### Brief
Copy every line of the records below where the word "imageofproduct" occurs.
*** Opening of Dataset content ***
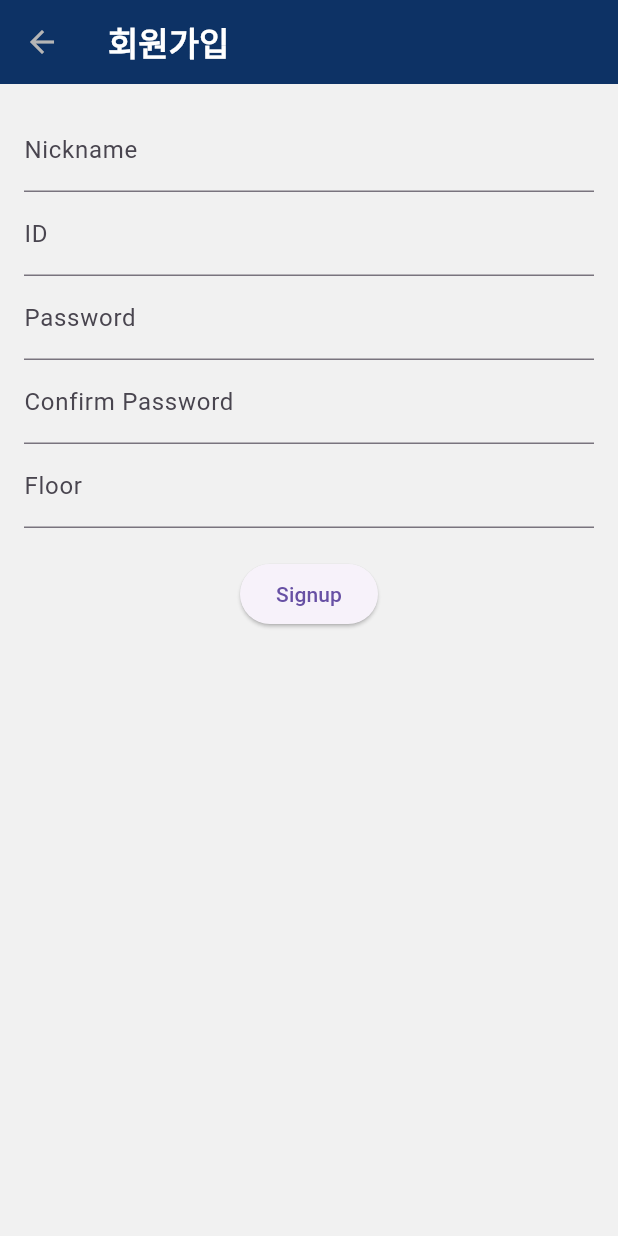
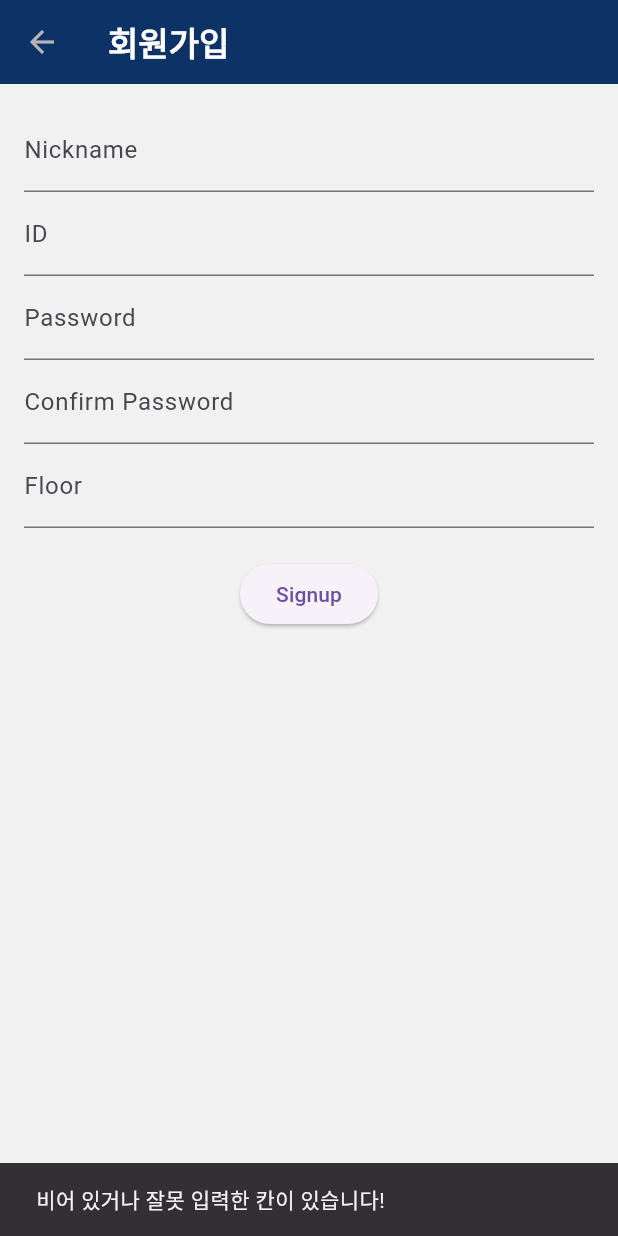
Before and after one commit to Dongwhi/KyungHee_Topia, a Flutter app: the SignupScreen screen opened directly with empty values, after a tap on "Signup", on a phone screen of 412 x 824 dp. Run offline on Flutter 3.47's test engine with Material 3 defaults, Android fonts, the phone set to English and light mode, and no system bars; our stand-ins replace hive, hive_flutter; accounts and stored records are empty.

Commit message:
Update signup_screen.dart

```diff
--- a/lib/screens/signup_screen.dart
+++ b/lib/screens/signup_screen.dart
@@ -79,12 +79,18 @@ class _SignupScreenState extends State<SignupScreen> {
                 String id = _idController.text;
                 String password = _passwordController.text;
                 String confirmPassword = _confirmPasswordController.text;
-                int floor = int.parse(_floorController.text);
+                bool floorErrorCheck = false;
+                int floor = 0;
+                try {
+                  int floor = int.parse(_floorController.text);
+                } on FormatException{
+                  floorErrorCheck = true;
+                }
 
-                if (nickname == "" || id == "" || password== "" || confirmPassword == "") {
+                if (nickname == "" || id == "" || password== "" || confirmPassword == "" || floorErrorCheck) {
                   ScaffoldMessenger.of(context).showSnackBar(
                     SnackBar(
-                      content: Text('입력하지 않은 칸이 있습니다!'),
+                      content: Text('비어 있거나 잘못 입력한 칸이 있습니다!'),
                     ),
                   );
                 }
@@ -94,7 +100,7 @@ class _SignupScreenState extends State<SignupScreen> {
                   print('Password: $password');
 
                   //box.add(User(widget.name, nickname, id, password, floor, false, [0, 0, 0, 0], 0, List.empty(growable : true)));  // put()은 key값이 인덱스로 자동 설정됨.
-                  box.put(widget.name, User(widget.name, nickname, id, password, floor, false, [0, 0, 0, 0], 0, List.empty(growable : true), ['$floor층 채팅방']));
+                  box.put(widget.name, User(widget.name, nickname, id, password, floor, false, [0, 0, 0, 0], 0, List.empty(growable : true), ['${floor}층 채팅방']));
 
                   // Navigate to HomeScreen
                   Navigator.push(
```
*** Close of Dataset content ***
*** Opening of Dataset content ***
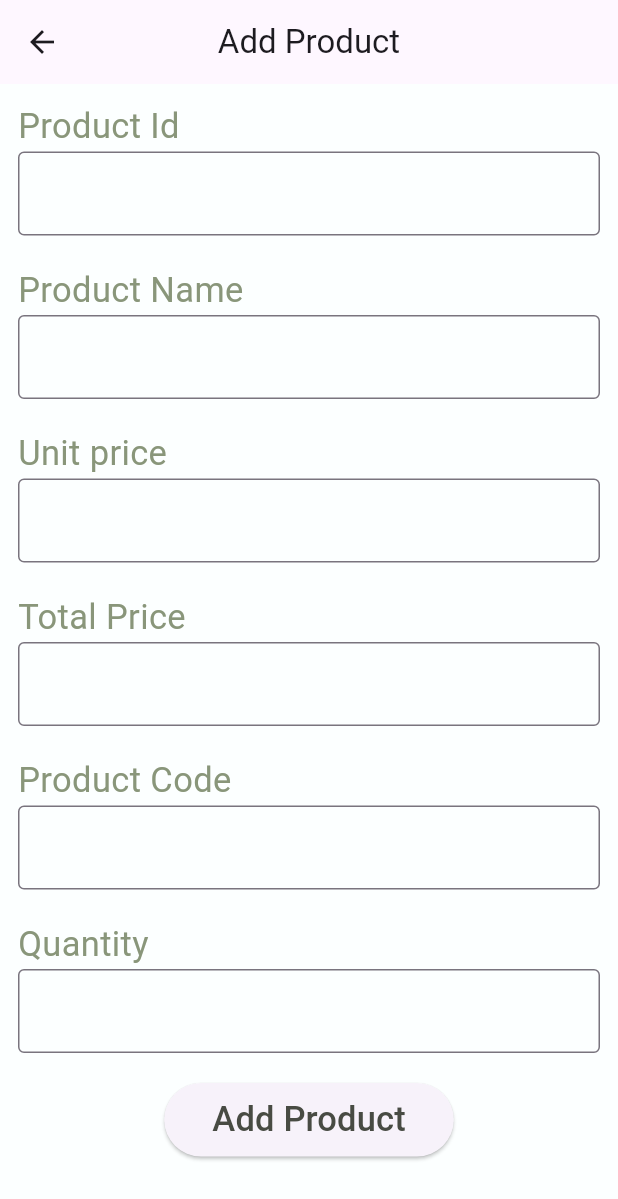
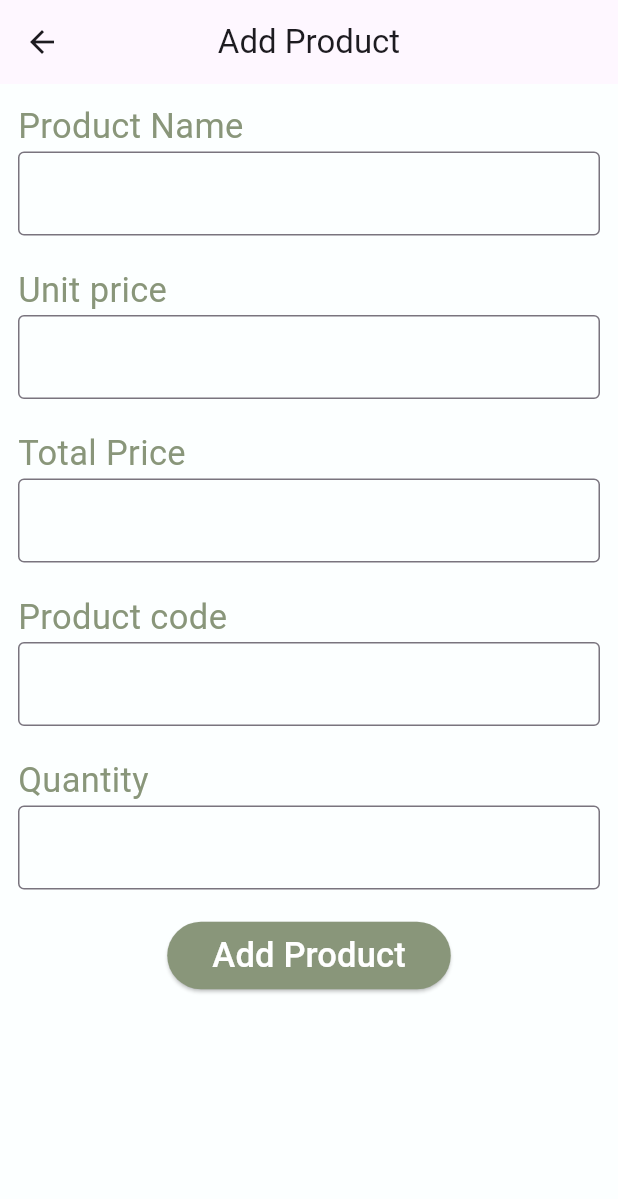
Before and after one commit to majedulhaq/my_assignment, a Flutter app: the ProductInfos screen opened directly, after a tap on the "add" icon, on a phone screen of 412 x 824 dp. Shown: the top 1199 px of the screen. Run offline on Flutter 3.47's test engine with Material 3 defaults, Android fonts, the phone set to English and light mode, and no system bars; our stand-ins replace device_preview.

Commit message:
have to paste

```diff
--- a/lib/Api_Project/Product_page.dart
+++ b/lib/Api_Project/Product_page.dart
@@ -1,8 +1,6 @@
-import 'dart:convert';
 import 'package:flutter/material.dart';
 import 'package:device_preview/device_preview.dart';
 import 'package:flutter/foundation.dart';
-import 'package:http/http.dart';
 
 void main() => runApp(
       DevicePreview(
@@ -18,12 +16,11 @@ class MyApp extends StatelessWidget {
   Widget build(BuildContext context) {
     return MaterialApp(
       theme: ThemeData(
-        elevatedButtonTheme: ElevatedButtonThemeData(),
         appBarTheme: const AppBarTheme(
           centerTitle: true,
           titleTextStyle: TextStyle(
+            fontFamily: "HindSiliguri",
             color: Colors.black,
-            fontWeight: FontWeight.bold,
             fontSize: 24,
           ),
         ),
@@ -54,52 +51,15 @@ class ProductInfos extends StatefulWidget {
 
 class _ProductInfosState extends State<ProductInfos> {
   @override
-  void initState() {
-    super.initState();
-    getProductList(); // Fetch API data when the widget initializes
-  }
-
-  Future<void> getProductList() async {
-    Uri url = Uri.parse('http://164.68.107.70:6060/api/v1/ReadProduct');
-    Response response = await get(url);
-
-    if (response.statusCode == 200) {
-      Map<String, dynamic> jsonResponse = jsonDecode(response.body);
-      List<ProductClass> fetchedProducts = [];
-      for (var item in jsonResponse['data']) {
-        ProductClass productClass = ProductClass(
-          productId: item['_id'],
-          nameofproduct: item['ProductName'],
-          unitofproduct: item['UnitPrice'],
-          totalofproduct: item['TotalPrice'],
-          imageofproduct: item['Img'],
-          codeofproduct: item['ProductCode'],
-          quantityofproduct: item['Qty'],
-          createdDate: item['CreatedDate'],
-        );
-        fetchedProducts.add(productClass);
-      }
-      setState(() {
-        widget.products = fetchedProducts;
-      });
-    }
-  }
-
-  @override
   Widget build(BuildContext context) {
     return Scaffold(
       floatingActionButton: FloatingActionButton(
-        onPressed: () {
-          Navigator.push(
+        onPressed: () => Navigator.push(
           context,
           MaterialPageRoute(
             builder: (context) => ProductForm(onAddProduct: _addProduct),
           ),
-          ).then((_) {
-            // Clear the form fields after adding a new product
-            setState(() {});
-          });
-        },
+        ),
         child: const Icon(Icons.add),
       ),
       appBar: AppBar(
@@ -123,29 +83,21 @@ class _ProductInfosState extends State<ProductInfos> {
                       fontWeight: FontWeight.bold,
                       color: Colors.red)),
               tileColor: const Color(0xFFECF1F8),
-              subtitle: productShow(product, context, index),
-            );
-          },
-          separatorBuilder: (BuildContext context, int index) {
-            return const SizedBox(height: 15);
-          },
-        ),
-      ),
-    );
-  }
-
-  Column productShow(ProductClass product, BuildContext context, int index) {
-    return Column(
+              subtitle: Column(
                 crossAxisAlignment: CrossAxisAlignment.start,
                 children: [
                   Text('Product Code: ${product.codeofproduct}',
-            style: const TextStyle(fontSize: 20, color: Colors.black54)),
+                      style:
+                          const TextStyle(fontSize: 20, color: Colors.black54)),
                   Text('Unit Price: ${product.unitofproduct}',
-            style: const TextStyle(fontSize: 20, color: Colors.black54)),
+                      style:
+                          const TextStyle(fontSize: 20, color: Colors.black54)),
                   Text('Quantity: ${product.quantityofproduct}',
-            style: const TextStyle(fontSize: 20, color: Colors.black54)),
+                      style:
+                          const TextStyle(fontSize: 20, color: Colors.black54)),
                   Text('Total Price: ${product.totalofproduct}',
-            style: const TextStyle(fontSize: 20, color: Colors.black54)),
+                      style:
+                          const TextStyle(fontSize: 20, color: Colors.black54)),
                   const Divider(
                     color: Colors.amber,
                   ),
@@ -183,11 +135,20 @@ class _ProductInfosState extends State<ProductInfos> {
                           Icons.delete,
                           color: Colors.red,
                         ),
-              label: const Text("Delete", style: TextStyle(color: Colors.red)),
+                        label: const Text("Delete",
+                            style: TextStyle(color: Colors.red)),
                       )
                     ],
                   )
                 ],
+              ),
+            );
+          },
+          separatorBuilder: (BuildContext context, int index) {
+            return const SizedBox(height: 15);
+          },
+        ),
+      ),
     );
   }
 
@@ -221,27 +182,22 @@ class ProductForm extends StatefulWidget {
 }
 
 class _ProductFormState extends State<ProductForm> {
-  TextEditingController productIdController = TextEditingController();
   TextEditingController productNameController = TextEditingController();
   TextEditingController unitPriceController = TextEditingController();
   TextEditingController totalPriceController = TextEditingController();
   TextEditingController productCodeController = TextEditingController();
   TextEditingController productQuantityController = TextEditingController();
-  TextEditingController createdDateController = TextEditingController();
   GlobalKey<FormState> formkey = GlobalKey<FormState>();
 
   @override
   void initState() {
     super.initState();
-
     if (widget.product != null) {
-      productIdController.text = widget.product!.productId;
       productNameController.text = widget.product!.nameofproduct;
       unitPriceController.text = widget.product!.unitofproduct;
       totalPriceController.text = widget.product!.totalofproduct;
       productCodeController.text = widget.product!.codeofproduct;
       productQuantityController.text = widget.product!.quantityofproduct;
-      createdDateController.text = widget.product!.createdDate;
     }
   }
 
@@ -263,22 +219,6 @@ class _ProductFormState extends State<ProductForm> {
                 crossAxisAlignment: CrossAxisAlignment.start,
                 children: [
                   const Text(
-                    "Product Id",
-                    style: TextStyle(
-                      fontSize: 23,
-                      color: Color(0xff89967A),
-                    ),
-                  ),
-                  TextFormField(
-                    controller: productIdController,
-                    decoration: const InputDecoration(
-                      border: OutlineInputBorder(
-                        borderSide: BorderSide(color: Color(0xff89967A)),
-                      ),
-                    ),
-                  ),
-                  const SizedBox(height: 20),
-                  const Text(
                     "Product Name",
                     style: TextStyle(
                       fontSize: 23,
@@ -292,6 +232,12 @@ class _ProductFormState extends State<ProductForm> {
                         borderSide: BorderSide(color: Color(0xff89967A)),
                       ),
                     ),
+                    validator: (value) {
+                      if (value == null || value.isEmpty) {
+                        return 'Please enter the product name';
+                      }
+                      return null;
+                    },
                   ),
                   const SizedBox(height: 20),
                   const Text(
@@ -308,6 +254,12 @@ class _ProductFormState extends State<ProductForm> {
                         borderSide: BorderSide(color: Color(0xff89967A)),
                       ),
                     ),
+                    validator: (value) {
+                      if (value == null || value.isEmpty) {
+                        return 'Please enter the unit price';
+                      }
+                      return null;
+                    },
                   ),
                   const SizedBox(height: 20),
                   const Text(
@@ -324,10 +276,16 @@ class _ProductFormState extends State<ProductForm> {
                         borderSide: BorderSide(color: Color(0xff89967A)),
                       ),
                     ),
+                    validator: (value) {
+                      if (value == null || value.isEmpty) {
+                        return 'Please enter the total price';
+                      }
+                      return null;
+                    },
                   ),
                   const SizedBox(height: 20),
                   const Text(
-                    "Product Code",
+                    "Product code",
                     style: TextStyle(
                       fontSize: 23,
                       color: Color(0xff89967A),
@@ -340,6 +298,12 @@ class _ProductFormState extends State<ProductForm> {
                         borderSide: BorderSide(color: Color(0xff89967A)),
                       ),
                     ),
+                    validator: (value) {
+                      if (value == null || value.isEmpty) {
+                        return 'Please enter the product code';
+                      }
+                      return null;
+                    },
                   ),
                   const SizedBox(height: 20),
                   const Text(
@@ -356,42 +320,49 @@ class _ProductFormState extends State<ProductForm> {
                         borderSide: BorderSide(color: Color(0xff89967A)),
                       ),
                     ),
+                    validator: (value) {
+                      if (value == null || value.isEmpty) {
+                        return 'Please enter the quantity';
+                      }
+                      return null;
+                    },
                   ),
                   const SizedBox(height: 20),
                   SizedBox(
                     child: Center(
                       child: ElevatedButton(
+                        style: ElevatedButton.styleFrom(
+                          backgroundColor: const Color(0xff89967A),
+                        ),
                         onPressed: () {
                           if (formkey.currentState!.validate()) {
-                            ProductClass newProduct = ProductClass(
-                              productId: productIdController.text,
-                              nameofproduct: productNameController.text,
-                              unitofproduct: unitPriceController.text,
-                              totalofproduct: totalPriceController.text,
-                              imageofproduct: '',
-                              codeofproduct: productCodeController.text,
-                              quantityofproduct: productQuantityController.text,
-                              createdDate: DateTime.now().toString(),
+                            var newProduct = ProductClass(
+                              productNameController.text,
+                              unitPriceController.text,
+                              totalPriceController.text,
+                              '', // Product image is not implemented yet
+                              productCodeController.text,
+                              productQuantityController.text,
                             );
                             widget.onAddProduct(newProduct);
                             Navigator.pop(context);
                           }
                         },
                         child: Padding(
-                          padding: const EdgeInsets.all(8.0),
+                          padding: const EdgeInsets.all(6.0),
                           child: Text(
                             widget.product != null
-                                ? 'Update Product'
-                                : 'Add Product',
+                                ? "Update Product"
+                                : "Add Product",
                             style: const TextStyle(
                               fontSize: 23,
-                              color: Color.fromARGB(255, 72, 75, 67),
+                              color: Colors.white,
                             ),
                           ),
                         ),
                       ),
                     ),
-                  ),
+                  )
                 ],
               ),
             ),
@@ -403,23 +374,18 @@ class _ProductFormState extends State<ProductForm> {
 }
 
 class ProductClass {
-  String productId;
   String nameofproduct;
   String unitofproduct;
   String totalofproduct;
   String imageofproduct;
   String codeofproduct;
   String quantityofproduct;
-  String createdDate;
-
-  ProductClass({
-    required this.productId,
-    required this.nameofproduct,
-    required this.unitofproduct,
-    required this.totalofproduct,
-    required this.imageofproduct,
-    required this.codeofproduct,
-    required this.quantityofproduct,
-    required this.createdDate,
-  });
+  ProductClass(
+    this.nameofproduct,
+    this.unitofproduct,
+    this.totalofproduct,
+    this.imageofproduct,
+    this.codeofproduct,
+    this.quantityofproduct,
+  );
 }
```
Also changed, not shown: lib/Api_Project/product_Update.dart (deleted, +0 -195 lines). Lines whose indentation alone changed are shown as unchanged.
*** Close of Dataset content ***
*** Opening of Dataset content ***
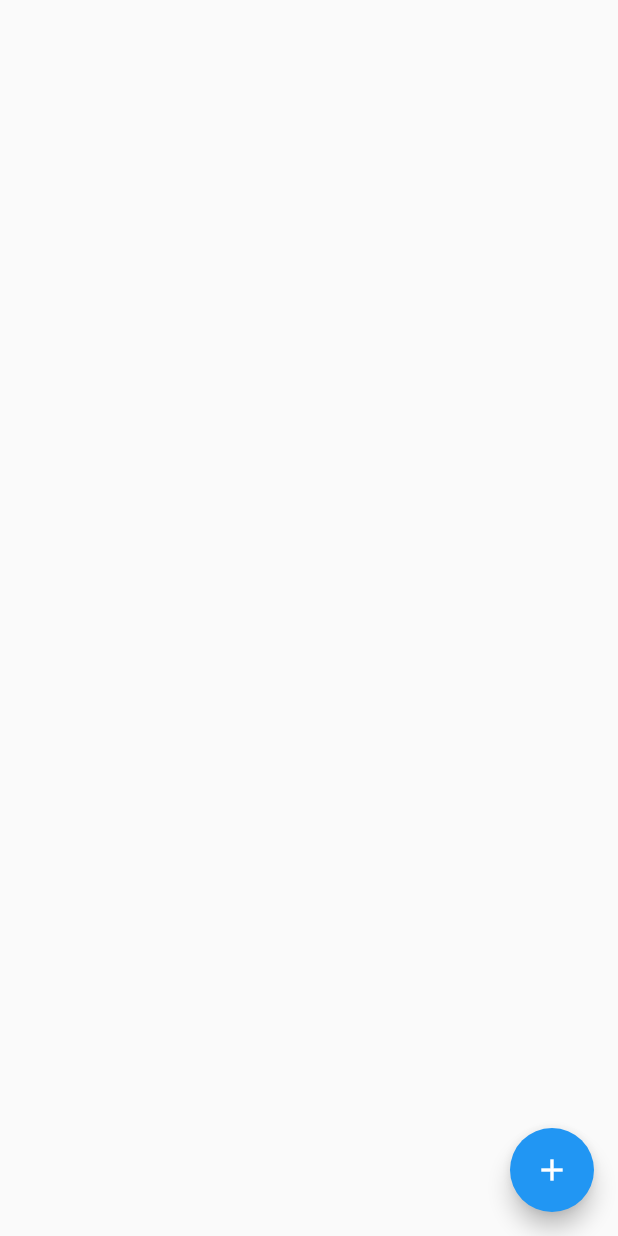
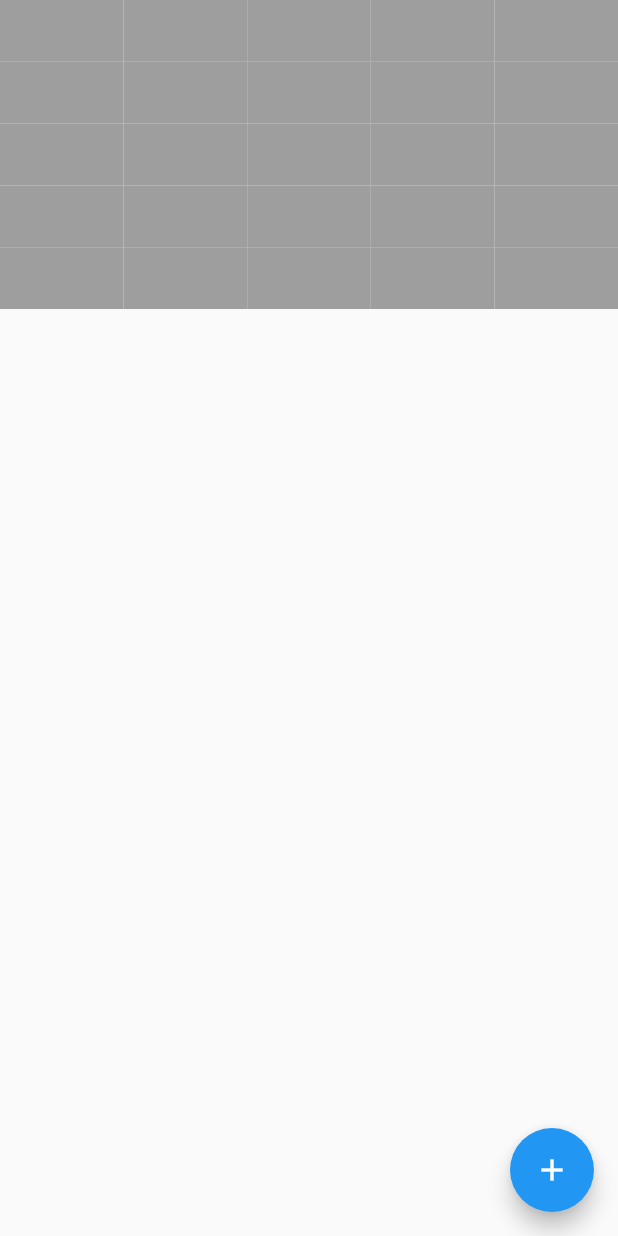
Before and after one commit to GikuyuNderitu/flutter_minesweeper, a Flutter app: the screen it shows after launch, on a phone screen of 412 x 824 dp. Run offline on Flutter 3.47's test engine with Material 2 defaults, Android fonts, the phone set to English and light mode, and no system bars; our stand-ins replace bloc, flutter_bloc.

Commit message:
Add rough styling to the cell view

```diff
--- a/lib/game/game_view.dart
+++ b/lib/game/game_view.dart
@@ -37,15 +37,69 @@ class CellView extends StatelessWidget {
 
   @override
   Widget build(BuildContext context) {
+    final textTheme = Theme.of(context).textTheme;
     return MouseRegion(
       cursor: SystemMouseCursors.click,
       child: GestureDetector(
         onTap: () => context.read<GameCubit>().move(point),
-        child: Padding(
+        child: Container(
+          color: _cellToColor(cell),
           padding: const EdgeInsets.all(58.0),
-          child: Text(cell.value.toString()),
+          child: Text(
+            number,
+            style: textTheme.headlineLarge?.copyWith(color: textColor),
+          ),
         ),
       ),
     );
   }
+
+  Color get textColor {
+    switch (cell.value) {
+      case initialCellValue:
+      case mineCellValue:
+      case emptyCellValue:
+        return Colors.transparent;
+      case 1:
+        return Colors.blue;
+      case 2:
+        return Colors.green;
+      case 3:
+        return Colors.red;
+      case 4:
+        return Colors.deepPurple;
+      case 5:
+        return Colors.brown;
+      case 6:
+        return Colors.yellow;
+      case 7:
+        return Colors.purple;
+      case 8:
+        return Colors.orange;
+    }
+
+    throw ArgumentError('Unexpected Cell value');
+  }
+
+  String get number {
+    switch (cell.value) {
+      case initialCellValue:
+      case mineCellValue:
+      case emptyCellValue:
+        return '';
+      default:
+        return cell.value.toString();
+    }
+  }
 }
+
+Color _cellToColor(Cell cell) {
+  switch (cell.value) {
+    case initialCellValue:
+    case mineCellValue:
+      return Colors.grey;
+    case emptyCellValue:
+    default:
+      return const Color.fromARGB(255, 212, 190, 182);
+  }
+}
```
*** Close of Dataset content ***
### Answer space
-          imageofproduct: item['Img'],
-                              imageofproduct: '',
   String imageofproduct;
-    required this.imageofproduct,
+    this.imageofproduct,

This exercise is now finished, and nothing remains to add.